At some point, Abu al Qassam was detained by the Iranian regime. After his release from Iranian custody in 2015, he became involved in the jihadists’ infighting in northwestern Syria. In mid-2016, Abu Muhammad al Julani announced that his group, Al Nusrah Front, was being rebranded as Jabhat Fath al Sham (JFS). Months later, JFS merged with several other groups to form Hay’at Tahrir al Sham (HTS), though some of those parties have since left the formation.
Sometime between Al Nusrah’s “disassociation” from al Qaeda in mid-2016 and its relaunch as HTS in early 2017, two senior al Qaeda leaders — Saif al Adel and Abdullah (a.k.a. Abu Muhammad al Masri) — were consulted on the issue. Although the pair had been released from Iranian custody alongside Abu al Qassam, they decided to stay inside Iran. From their perch inside the country, they rejected Julani’s moves.
One of Julani’s advocates, an HTS official known as Abu Abdullah al-Shami, argued that Adel and Abdullah didn’t have the authority to overrule Julani and his comrades because the two were “in an enemy state (Iran),” where “they are being held there against their will.” In other words, the two al Qaeda leaders were supposedly detained inside Iran and, therefore, not able to freely consider the matter.
But Abu al-Qassam quickly rejected Abu Abdullah al-Shami’s argument in a post online, explaining that Saif al Adel and Abdullah “left prison and they are not imprisoned.” The two al Qaeda managers “are forbidden from traveling until Allah makes for them an exit,” he wrote, but “they move around and live their natural lives except for being allowed to travel.”
U.S. infrequently hunts al Qaeda officials and operatives in Syria
America’s drones do not target senior al Qaeda personnel in Iran, but they have been deployed across Syria on multiple occasions.
In December 2019, another HAD official, Bilal Khuraysat, was killed in an airstrike. Khuraysat (a.k.a. Abu Khadija al-Urduni) was also a native of Jordan. He was a significant ideological figure, as he penned tracts defending al Qaeda and criticizing the Islamic State, among other topics.
Another Jordanian al Qaeda leader, Iyad Nazmi Salih Khalil (a.k.a. Abu Julaybib al-Urduni), was killed in a drone strike in late 2018. Like Abu al Qassam, Abu Julaybib was close to Zarqawi.
The U.S. has also carried out airstrikes against al Qaeda targets deemed a threat to the West, including in June and August of 2019.
In Feb. 2017, the U.S. killed one of Ayman al Zawahiri’s top deputies, Abu al Khayr al Masri, in a drone strike.
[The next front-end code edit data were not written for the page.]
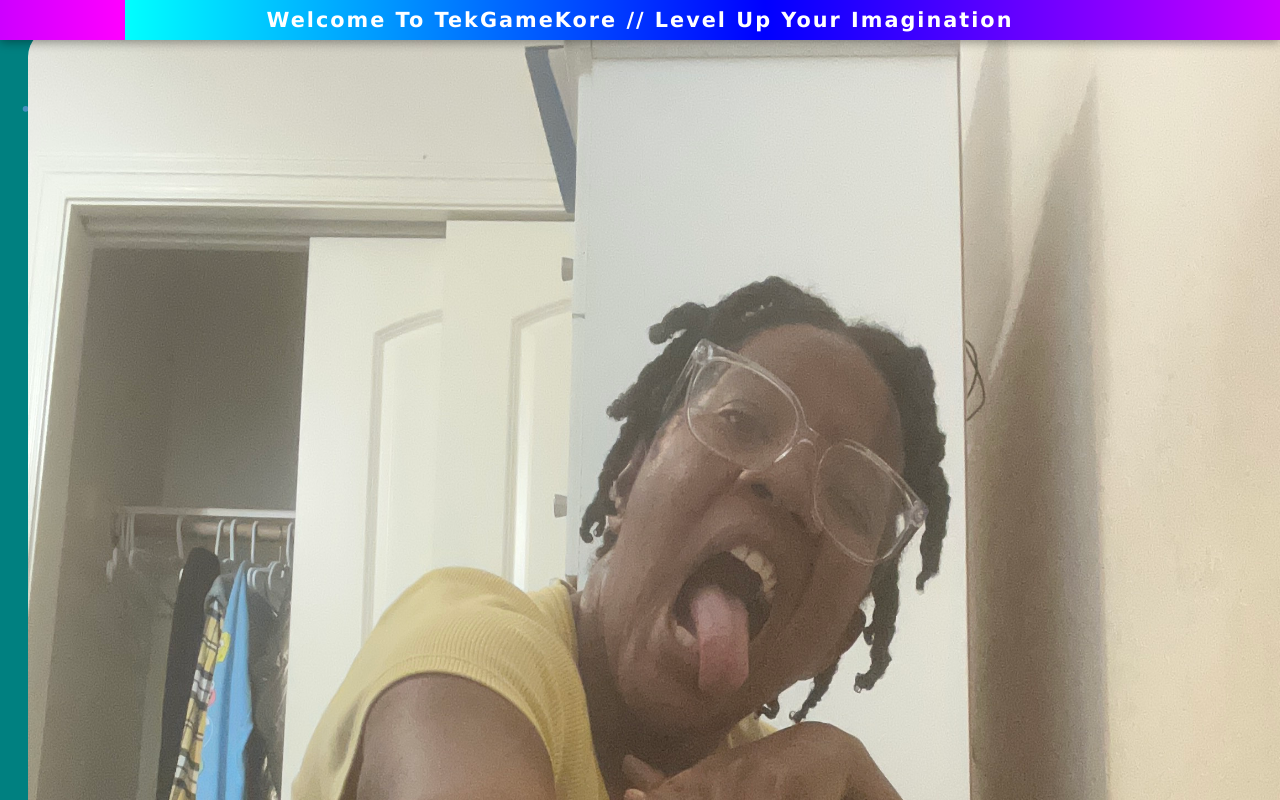
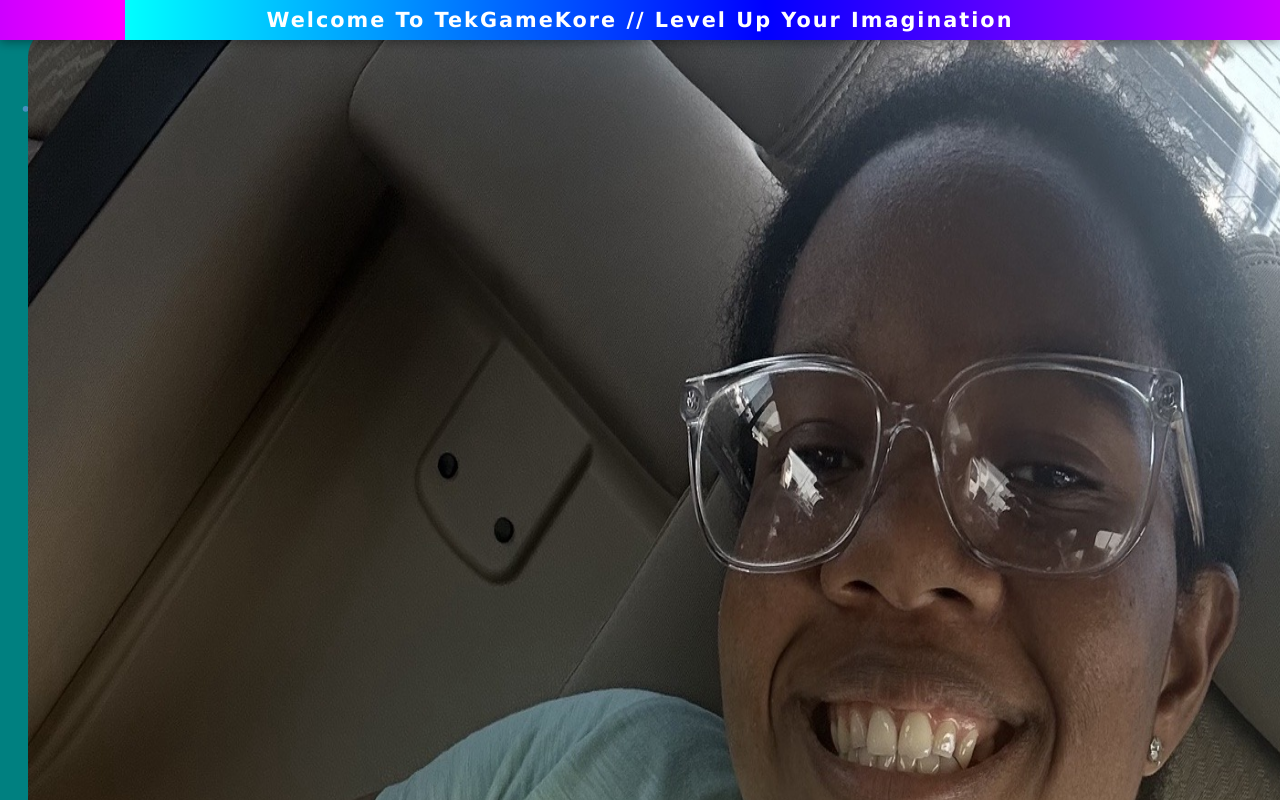
Before and after one commit to TekIzAwesome/TekGameKore, a plain HTML site: page index.html in a window 1280 px wide. Shown: the top 800 px of the page. Drawn offline with Linux system fonts and the light colour scheme.

Commit message:
Update image source in index.html. Changes made by developer Tek on Thursday November 12th 2026

```diff
--- a/index.html
+++ b/index.html
@@ -2,7 +2,7 @@
 <html>
     <head>
         <title>TekGameKore</title>
-        <img src="Tek Twisted Up 2026.JPG" id="targetImage">
+        <img src="IMG_0259.JPG" id="targetImage">
         <link rel="stylesheet" href="style.css">
         <link rel="stylesheet" href="https://cdnjs.cloudflare.com/ajax/libs/font-awesome/7.3.1/css/all.min.css" integrity="sha512-QeR2VH+lsBE5LSAe1Q5EnTBbe7XTBubt8dG93Y7gidSgdMCr8nVqKcfKAMyN96SV8KDbZVTDXChatu5G2KQGzg==" crossorigin="anonymous" referrerpolicy="no-referrer">
         <body>
```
Abu al Khayr was killed with a R9X missile, according to the Wall Street Journal.
If the reports of the demise of Abu al Qassam and Bilal al Sanaani are accurate, then it appears that they died in an airstrike with a R9X, or a similar missile, as well.